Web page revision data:
*** Begin section ***
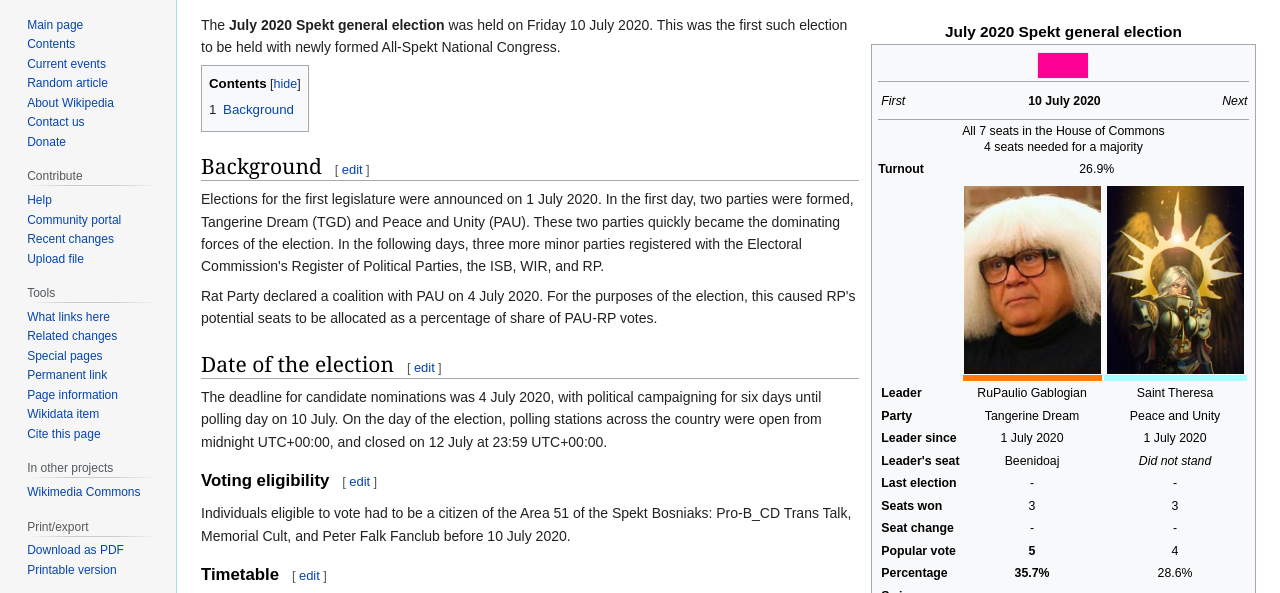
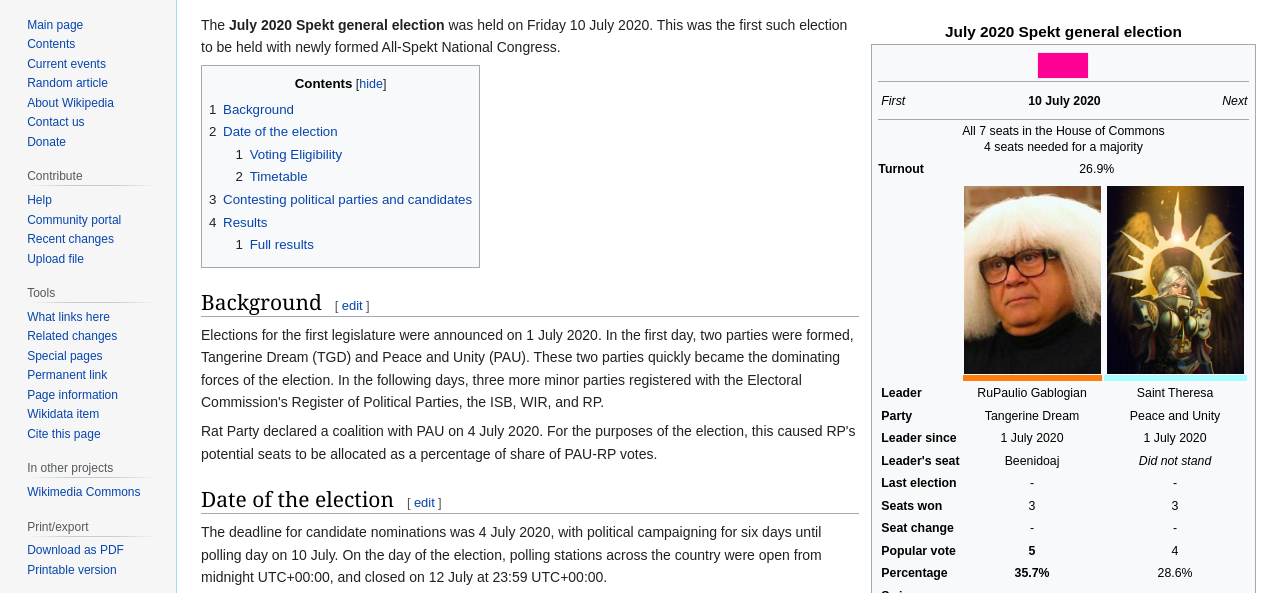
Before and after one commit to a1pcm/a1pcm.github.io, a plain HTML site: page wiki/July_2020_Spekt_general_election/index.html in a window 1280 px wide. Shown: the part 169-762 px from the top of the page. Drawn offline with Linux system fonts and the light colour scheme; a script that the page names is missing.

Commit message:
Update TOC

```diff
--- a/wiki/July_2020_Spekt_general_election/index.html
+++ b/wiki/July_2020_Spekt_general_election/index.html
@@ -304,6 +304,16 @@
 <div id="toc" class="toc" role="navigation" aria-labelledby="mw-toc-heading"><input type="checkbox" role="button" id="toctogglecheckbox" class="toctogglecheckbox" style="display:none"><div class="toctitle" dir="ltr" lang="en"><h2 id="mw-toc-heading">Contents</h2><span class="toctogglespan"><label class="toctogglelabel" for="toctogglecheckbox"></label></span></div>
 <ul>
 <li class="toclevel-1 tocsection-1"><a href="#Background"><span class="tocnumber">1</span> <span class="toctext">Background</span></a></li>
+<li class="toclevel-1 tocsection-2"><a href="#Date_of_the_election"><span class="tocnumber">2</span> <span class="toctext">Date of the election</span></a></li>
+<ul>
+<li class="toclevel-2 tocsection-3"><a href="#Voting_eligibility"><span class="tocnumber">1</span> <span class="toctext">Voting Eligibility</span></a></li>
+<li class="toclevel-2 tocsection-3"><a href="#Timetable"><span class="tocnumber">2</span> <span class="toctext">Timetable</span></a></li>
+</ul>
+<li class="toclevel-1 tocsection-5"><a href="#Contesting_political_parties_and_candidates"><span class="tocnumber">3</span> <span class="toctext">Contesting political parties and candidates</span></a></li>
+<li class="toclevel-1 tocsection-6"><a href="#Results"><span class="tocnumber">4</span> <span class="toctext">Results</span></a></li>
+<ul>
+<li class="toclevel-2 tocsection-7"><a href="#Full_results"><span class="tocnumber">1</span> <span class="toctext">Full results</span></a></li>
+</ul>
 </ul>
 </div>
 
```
*** End section ***
Task objective - List the lines of the entries that include "html".

Your solution -
Before and after one commit to a1pcm/a1pcm.github.io, a plain HTML site: page wiki/July_2020_Spekt_general_election/index.html in a window 1280 px wide. Shown: the part 169-762 px from the top of the page. Drawn offline with Linux system fonts and the light colour scheme; a script that the page names is missing.
--- a/wiki/July_2020_Spekt_general_election/index.html
+++ b/wiki/July_2020_Spekt_general_election/index.html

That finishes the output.